- **Task**
Write the entries out again. Each one must match exactly.

Data listing START

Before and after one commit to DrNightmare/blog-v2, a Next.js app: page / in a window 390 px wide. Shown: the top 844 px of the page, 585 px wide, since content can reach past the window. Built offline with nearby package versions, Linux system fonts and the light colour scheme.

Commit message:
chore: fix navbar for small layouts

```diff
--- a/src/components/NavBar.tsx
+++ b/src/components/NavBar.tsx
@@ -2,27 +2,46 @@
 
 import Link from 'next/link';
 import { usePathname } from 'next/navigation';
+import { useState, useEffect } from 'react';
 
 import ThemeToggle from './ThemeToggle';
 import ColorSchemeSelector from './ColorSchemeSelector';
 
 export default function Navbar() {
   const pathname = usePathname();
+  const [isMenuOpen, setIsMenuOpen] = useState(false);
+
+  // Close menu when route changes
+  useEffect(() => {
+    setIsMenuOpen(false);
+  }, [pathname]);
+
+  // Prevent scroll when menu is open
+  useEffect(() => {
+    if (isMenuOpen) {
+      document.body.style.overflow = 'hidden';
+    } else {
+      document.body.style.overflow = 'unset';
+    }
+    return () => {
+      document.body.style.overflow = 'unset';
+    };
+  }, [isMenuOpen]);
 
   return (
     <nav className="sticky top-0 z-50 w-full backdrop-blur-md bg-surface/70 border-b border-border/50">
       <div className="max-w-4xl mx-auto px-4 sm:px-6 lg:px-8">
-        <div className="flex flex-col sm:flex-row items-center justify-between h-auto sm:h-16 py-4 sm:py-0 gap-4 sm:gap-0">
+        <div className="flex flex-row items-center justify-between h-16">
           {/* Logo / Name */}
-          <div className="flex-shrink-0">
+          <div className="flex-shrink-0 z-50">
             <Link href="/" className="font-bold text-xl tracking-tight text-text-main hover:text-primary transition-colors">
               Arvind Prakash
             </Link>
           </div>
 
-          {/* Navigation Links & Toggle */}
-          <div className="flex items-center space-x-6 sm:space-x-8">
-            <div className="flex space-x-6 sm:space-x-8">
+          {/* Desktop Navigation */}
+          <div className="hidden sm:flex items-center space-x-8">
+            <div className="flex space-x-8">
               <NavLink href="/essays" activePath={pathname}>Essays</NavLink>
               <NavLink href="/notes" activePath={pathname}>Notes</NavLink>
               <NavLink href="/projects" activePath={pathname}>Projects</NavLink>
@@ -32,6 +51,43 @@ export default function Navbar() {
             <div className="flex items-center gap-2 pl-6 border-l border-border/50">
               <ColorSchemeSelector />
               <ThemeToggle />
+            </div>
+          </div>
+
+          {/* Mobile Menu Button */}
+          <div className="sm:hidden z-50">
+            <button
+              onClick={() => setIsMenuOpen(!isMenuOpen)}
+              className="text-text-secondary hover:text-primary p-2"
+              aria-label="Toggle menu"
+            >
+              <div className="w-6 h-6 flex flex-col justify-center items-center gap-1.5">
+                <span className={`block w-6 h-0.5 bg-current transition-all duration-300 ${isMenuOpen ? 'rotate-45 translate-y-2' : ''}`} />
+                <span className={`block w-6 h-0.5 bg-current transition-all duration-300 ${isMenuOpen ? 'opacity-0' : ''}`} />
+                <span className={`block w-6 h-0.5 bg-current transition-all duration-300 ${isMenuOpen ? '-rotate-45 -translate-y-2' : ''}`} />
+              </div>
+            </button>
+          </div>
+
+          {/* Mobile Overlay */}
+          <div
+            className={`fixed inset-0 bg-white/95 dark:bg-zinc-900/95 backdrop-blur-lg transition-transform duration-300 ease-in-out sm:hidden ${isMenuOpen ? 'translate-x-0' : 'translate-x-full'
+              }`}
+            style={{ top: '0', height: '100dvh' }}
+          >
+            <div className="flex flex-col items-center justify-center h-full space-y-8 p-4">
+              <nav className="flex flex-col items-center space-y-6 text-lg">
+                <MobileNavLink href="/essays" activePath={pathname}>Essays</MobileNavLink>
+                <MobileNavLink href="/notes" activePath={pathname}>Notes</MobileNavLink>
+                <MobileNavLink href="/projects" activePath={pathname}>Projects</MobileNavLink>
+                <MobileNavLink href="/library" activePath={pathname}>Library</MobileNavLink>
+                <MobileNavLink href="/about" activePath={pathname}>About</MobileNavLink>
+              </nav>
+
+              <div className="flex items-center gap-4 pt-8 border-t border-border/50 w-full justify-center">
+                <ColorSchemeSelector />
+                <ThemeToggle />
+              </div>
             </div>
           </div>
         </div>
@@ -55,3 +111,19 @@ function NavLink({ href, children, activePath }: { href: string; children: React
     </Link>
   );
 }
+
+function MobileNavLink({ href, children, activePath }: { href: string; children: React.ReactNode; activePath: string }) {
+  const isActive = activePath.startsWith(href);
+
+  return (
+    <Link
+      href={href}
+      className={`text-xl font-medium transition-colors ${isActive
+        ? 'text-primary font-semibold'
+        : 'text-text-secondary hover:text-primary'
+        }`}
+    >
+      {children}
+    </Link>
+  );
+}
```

Data listing END

- **Response to the exercise**
Before and after one commit to DrNightmare/blog-v2, a Next.js app: page / in a window 390 px wide. Shown: the top 844 px of the page, 585 px wide, since content can reach past the window. Built offline with nearby package versions, Linux system fonts and the light colour scheme.

Commit message:
chore: fix navbar for small layouts

```diff
--- a/src/components/NavBar.tsx
+++ b/src/components/NavBar.tsx
@@ -2,27 +2,46 @@
 
 import Link from 'next/link';
 import { usePathname } from 'next/navigation';
+import { useState, useEffect } from 'react';
 
 import ThemeToggle from './ThemeToggle';
 import ColorSchemeSelector from './ColorSchemeSelector';
 
 export default function Navbar() {
   const pathname = usePathname();
+  const [isMenuOpen, setIsMenuOpen] = useState(false);
+
+  // Close menu when route changes
+  useEffect(() => {
+    setIsMenuOpen(false);
+  }, [pathname]);
+
+  // Prevent scroll when menu is open
+  useEffect(() => {
+    if (isMenuOpen) {
+      document.body.style.overflow = 'hidden';
+    } else {
+      document.body.style.overflow = 'unset';
+    }
+    return () => {
+      document.body.style.overflow = 'unset';
+    };
+  }, [isMenuOpen]);
 
   return (
     <nav className="sticky top-0 z-50 w-full backdrop-blur-md bg-surface/70 border-b border-border/50">
       <div className="max-w-4xl mx-auto px-4 sm:px-6 lg:px-8">
-        <div className="flex flex-col sm:flex-row items-center justify-between h-auto sm:h-16 py-4 sm:py-0 gap-4 sm:gap-0">
+        <div className="flex flex-row items-center justify-between h-16">
           {/* Logo / Name */}
-          <div className="flex-shrink-0">
+          <div className="flex-shrink-0 z-50">
             <Link href="/" className="font-bold text-xl tracking-tight text-text-main hover:text-primary transition-colors">
               Arvind Prakash
             </Link>
           </div>
 
-          {/* Navigation Links & Toggle */}
-          <div className="flex items-center space-x-6 sm:space-x-8">
-            <div className="flex space-x-6 sm:space-x-8">
+          {/* Desktop Navigation */}
+          <div className="hidden sm:flex items-center space-x-8">
+            <div className="flex space-x-8">
               <NavLink href="/essays" activePath={pathname}>Essays</NavLink>
               <NavLink href="/notes" activePath={pathname}>Notes</NavLink>
               <NavLink href="/projects" activePath={pathname}>Projects</NavLink>
@@ -32,6 +51,43 @@ export default function Navbar() {
             <div className="flex items-center gap-2 pl-6 border-l border-border/50">
               <ColorSchemeSelector />
               <ThemeToggle />
+            </div>
+          </div>
+
+          {/* Mobile Menu Button */}
+          <div className="sm:hidden z-50">
+            <button
+              onClick={() => setIsMenuOpen(!isMenuOpen)}
+              className="text-text-secondary hover:text-primary p-2"
+              aria-label="Toggle menu"
+            >
+              <div className="w-6 h-6 flex flex-col justify-center items-center gap-1.5">
+                <span className={`block w-6 h-0.5 bg-current transition-all duration-300 ${isMenuOpen ? 'rotate-45 translate-y-2' : ''}`} />
+                <span className={`block w-6 h-0.5 bg-current transition-all duration-300 ${isMenuOpen ? 'opacity-0' : ''}`} />
+                <span className={`block w-6 h-0.5 bg-current transition-all duration-300 ${isMenuOpen ? '-rotate-45 -translate-y-2' : ''}`} />
+              </div>
+            </button>
+          </div>
+
+          {/* Mobile Overlay */}
+          <div
+            className={`fixed inset-0 bg-white/95 dark:bg-zinc-900/95 backdrop-blur-lg transition-transform duration-300 ease-in-out sm:hidden ${isMenuOpen ? 'translate-x-0' : 'translate-x-full'
+              }`}
+            style={{ top: '0', height: '100dvh' }}
+          >
+            <div className="flex flex-col items-center justify-center h-full space-y-8 p-4">
+              <nav className="flex flex-col items-center space-y-6 text-lg">
+                <MobileNavLink href="/essays" activePath={pathname}>Essays</MobileNavLink>
+                <MobileNavLink href="/notes" activePath={pathname}>Notes</MobileNavLink>
+                <MobileNavLink href="/projects" activePath={pathname}>Projects</MobileNavLink>
+                <MobileNavLink href="/library" activePath={pathname}>Library</MobileNavLink>
+                <MobileNavLink href="/about" activePath={pathname}>About</MobileNavLink>
+              </nav>
+
+              <div className="flex items-center gap-4 pt-8 border-t border-border/50 w-full justify-center">
+                <ColorSchemeSelector />
+                <ThemeToggle />
+              </div>
             </div>
           </div>
         </div>
@@ -55,3 +111,19 @@ function NavLink({ href, children, activePath }: { href: string; children: React
     </Link>
   );
 }
+
+function MobileNavLink({ href, children, activePath }: { href: string; children: React.ReactNode; activePath: string }) {
+  const isActive = activePath.startsWith(href);
+
+  return (
+    <Link
+      href={href}
+      className={`text-xl font-medium transition-colors ${isActive
+        ? 'text-primary font-semibold'
+        : 'text-text-secondary hover:text-primary'
+        }`}
+    >
+      {children}
+    </Link>
+  );
+}
```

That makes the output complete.